The tactic was not successful in holding back the controversy for long. In the firestorm of criticism after the announcement, President Reagan backtracked, proposing a bill that would require the IRS to deny tax exemptions to private schools that discriminate. His bill would be retroactive to 1970, the year IRS installed its antidiscrimination rule.
Administration officials told the Senate Finance hearing Feb. 1 that they had canceled the IRS regulation solely because they found it had no legal basis. They firmly rejected any racial motive.
Sen. David L. Boren (D) of Oklahoma wanted to know why the administration had not first proposed new legislation to legalize the regulation. ''Why only after the criticism'' did the administration act? he asked.
''You're absolutely right,'' said Deputy Treasury Secretary R. T. McNamar, conceding that he had mishandled the issue.
Now that the administration does have a bill, it appears to be in deep trouble.Senator Dole, who has agreed to introduce it, gives the measure little chance of early passage. Opponents are lining up on all sides.
Sen. Gary Hart (D) of Colorado has announced that he has one-third of the Senate backing a resolution asserting that the IRS already has power to deny tax exemptions to segregated academies. US Rep. Don Edwards (D) of California is sponsoring a similar action in the House.
Benjamin Hooks, executive director of the National Association for the Advancement of Colored People, said this week that any legislation except such a resolution would be a ''dangerous precedent'' that would legitimize the President's action. He called for letting the courts act first on the regulations.
Supporters of Christian schools are equally unhappy with the Reagan legislation, which they have branded as a betrayal.
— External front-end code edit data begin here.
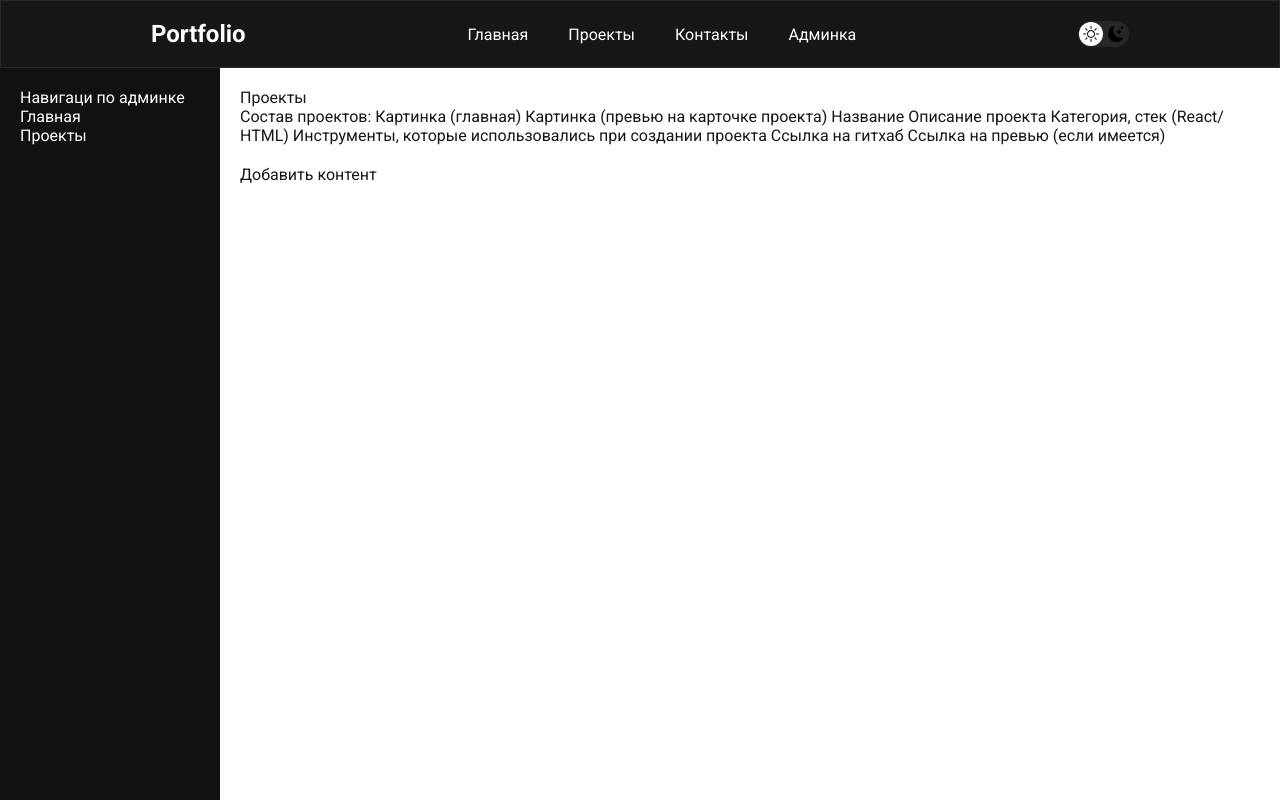
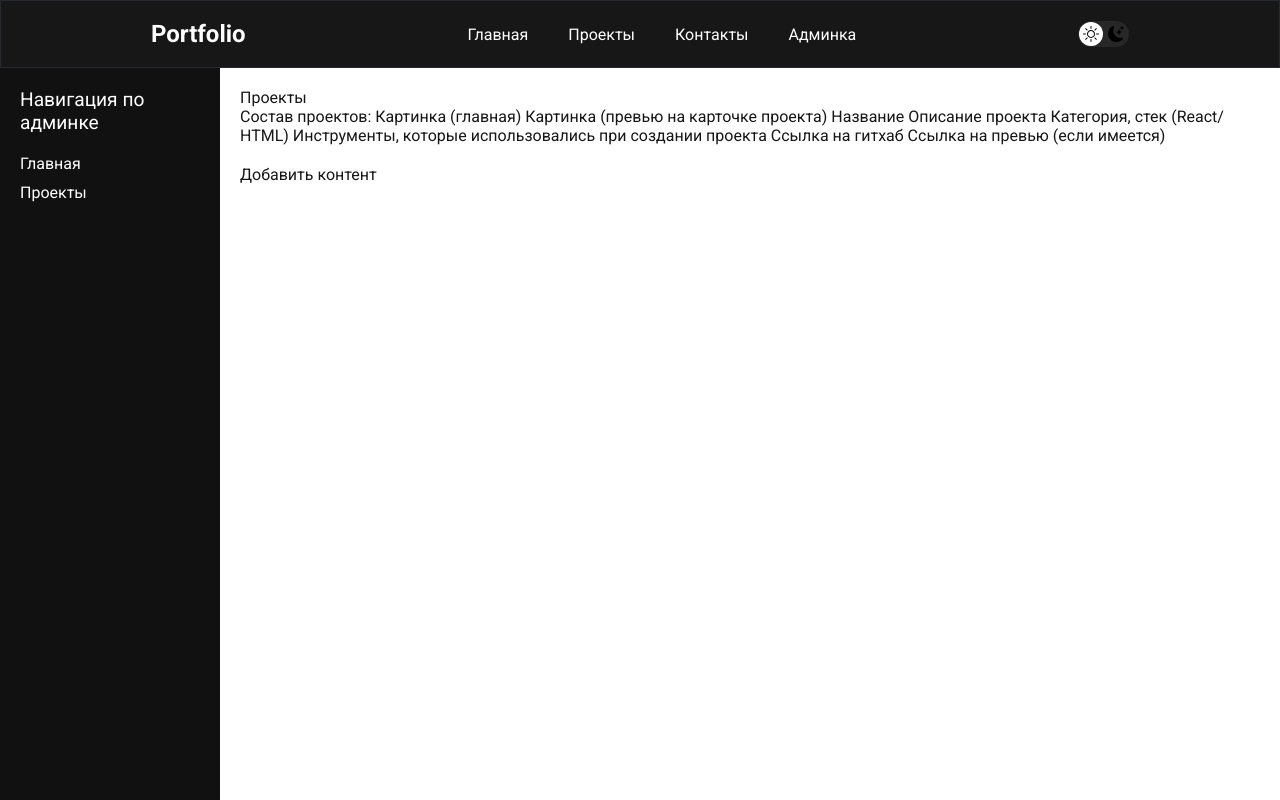
Before and after one commit to GitMaxm/portfolio-next, a Next.js app: page /admin/projects in a window 1280 px wide. Shown: the top 800 px of the page. Built offline with nearby package versions, Linux system fonts and the light colour scheme.

Commit message:
расширение js -> jsx, рефакторинг папки app, отдельные layout для основной страницы и админки

```diff
--- a/src/app/layout.js
+++ b/src/app/(main)/layout.jsx
@@ -1,17 +1,7 @@
-import { Roboto } from 'next/font/google';
-
-import "@/styles/globals.css";
 import "@/styles/projects.css";
 
 import NavBar from "@/components/layout/NavBar";
 import Footer from "@/components/layout/Footer";
-
-const roboto = Roboto({
-  weight: ['400', '700'],
-  subsets: ['latin'],
-  variable: '--font-roboto',
-  display: 'swap',
-});
 
 export const metadata = {
   title: "Максим Иваненко | Веб-разработчик | Портфолио и Проекты",
@@ -43,14 +33,12 @@ export const viewport = {
   userScalable: false,
 };
 
-export default function RootLayout({ children }) {
+export default function MainLayout({children}) {
   return (
-    <html lang="ru" className={roboto.variable}>
-      <body>
-        <NavBar />
-        {children}
-        <Footer />
-      </body>
-    </html>
+    <>
+      <NavBar/>
+      {children}
+      <Footer/>
+    </>
   );
 }
--- a/src/app/project/[id]/page.js
+++ b/src/app/(main)/project/[id]/page.js
@@ -1,6 +1,6 @@
 import projectsData from '@/data/projects.json';
 import Image from 'next/image';
-import BtnGitHub from '@/components/ui/BtnGitHub';
+import BtnGitHub from '@components/ui/BtnGitHub';
 import Link from 'next/link';
 
 export async function generateStaticParams() {
--- a/src/app/projects/page.js
+++ b/src/app/(main)/projects/page.js
@@ -1,5 +1,5 @@
 import projectsData from '@/data/projects.json';
-import FilterProjectClient from '@/components/projects/FilterProjectClient';
+import FilterProjectClient from '@components/projects/FilterProjectClient';
 
 const ProjectsPage = () => {
     return (
--- a/src/app/admin/layout.jsx
+++ b/src/app/admin/layout.jsx
@@ -1,29 +1,31 @@
 import "@/styles/globals.css";
+import Link from 'next/link';
+import styles from '@/styles/admin/AdminLayout.module.css';
+import NavBar from "@components/layout/NavBar";
 
-import Link from 'next/link';
-
-export default function AdminLayout({ children }) {
+export default function AdminLayout({children}) {
   return (
-        <div style={{ display: 'flex', minHeight: '100vh' }}>
-            <aside
-                style={{
-                    width: '220px',
-                    background: '#111',
-                    color: '#fff',
-                    padding: '20px',
-                }}
-            >
-                <h2>Навигаци по админке</h2>
+    <>
+      <NavBar></NavBar>
+      <div className={styles.layout}>
+        <aside className={styles.sidebar}>
+          <h2 className={styles.sidebarTitle}>Навигация по админке</h2>
 
           <nav>
-                    <ul style={{ padding: 0, display: 'flex', flexDirection: 'column' }}>
+            <ul className={styles.nav}>
               <li>
-                            <Link href="/admin" style={{ color: '#fff' }}>
+                <Link
+                  href="/admin"
+                  className={styles.navLink}
+                >
                   Главная
                 </Link>
               </li>
               <li>
-                            <Link href="/admin/projects" style={{ color: '#fff' }}>
+                <Link
+                  href="/admin/projects"
+                  className={styles.navLink}
+                >
                   Проекты
                 </Link>
               </li>
@@ -31,9 +33,10 @@ export default function AdminLayout({ children }) {
           </nav>
         </aside>
 
-            <main style={{ flex: 1, padding: '20px' }}>
+        <main className={styles.mainContent}>
           {children}
         </main>
-        </div >
+      </div>
+    </>
   );
 }
--- /dev/null
+++ b/src/app/layout.jsx
@@ -0,0 +1,20 @@
+import { Roboto } from 'next/font/google';
+
+import "@/styles/globals.css";
+
+const roboto = Roboto({
+  weight: ['400', '700'],
+  subsets: ['latin'],
+  variable: '--font-roboto',
+  display: 'swap',
+});
+
+export default function RootLayout({ children }) {
+  return (
+    <html lang="ru" className={roboto.variable}>
+      <body>
+        {children}
+      </body>
+    </html>
+  );
+}
--- a/src/app/not-found.js
+++ b/src/app/not-found.jsx
@@ -2,7 +2,7 @@ import Link from 'next/link';
 import styles from '../styles/not-found.module.css';
 
 export const metadata = {
-  title: '404 — Страница не найдена | Цех Климата',
+  title: '404 — Страница не найдена',
 };
 
 export default function NotFound() {
--- a/src/components/projects/ProjectСard/index.jsx
+++ b/src/components/projects/ProjectСard/index.jsx
@@ -5,7 +5,7 @@ const ProjectСard = ({ project }) => {
     return (
         <li className="project" >
             <Link
-                href={`/project/${project.id}`}
+                href={`/src/app/(main)/project/${project.id}`}
                 aria-label={`Перейти к проекту: ${project.title}`}
             >
                 <div className="project-img-container">
--- /dev/null
+++ b/src/styles/admin/AdminLayout.module.css
@@ -0,0 +1,39 @@
+.layout {
+  display: flex;
+  min-height: 100vh;
+}
+
+.sidebar {
+  width: 220px;
+  background: #111;
+  color: #fff;
+  padding: 20px;
+}
+
+.sidebarTitle {
+  font-size: 1.2rem;
+  margin-bottom: 20px;
+}
+
+.nav {
+  padding: 0;
+  display: flex;
+  flex-direction: column;
+  gap: 10px;
+  list-style: none;
+}
+
+.navLink {
+  color: #fff;
+  text-decoration: none;
+  transition: opacity 0.2s;
+}
+
+.navLink:hover {
+  opacity: 0.7;
+}
+
+.mainContent {
+  flex: 1;
+  padding: 20px;
+}
```
Also changed, not shown: src/app/(main)/page.jsx (renamed from src/app/page.js, +4 -4 lines), src/app/(main)/contacts/page.js (renamed from src/app/contacts/page.js), 1 other file (tests, documents, lock files or other folders). Lines whose indentation alone changed are shown as unchanged.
Orin G. Briggs, special counsel for the American Association of Christian Schools, said that the government should have no regulations for religious schools. However, he went along with both Senator Dole and Mr. Hooks on one issue. He, too, said he wants the Supreme Court to resolve the dispute.
Still in the US Supreme Court is a major case involving Bob Jones University of South Carolina and a Christian school in North Carolina, both of which are challenging an IRS denial of tax exempt status. Both schools maintain that their religious faith requires them to discriminate by race.
The Reagan administration asked the high court to drop the two cases when it moved Jan. 8 to cancel the IRS regulations. The justices have not yet announced whether they will comply. However, at least two other related cases are in process. So the court may yet provide some clear answers on the constitutional issues, as well as an escape route for lawmakers who wish to avoid the dispute.